### What you need to do
Pictures found in the material must be left out, and every line returned as written.

### Exercise input
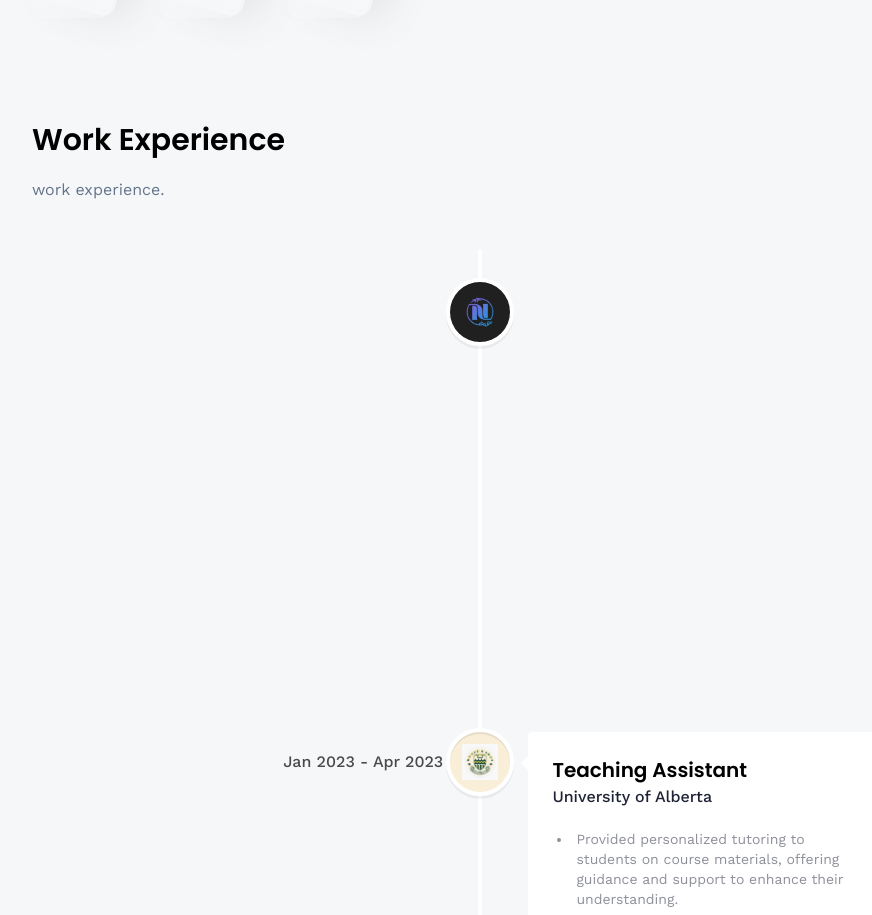
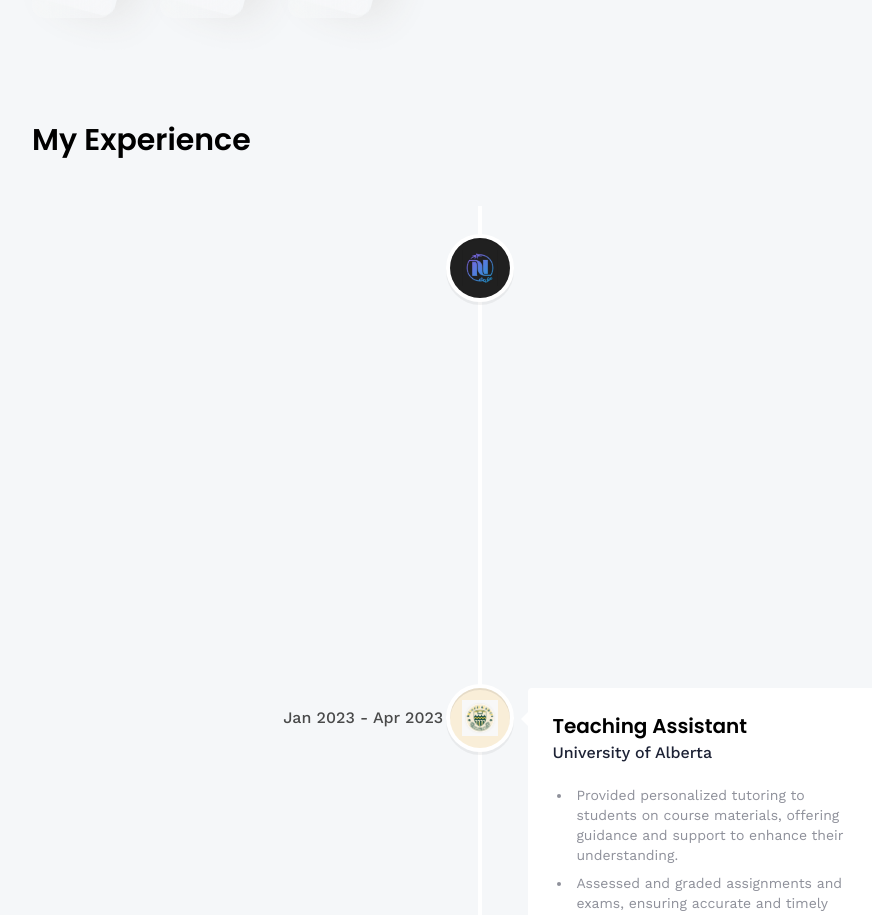
Before and after one commit to Frank-1998/protfolio, a React (Vite) app: page /about in a window 1280 px wide. Shown: the part 1046-1961 px from the top of the page, without its empty margins (160-1032 px from the left). Built offline with nearby package versions, Linux system fonts and the light colour scheme.

Commit message:
make small change to title in about page

```diff
--- a/src/pages/About.jsx
+++ b/src/pages/About.jsx
@@ -47,10 +47,10 @@ const About = () => {
         </div>
       </div>
       <div className="py-16">
-        <h3 className="subhead-text">Work Experience</h3>
-        <div className="mt-5 flex flex-col gap-3 text-slate-500">
-          <p>work experience.</p>
-        </div>
+        <h3 className="subhead-text">My Experience</h3>
+        {/* <div className="mt-5 flex flex-col gap-3 text-slate-500">
+          <p>My experience.</p>
+        </div> */}
         <div className="mt-12 flex">
           <VerticalTimeline>
             {experiences.map((experience) => (
```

### Completed task
Before and after one commit to Frank-1998/protfolio, a React (Vite) app: page /about in a window 1280 px wide. Shown: the part 1046-1961 px from the top of the page, without its empty margins (160-1032 px from the left). Built offline with nearby package versions, Linux system fonts and the light colour scheme.

Commit message:
make small change to title in about page

```diff
--- a/src/pages/About.jsx
+++ b/src/pages/About.jsx
@@ -47,10 +47,10 @@ const About = () => {
         </div>
       </div>
       <div className="py-16">
-        <h3 className="subhead-text">Work Experience</h3>
-        <div className="mt-5 flex flex-col gap-3 text-slate-500">
-          <p>work experience.</p>
-        </div>
+        <h3 className="subhead-text">My Experience</h3>
+        {/* <div className="mt-5 flex flex-col gap-3 text-slate-500">
+          <p>My experience.</p>
+        </div> */}
         <div className="mt-12 flex">
           <VerticalTimeline>
             {experiences.map((experience) => (
```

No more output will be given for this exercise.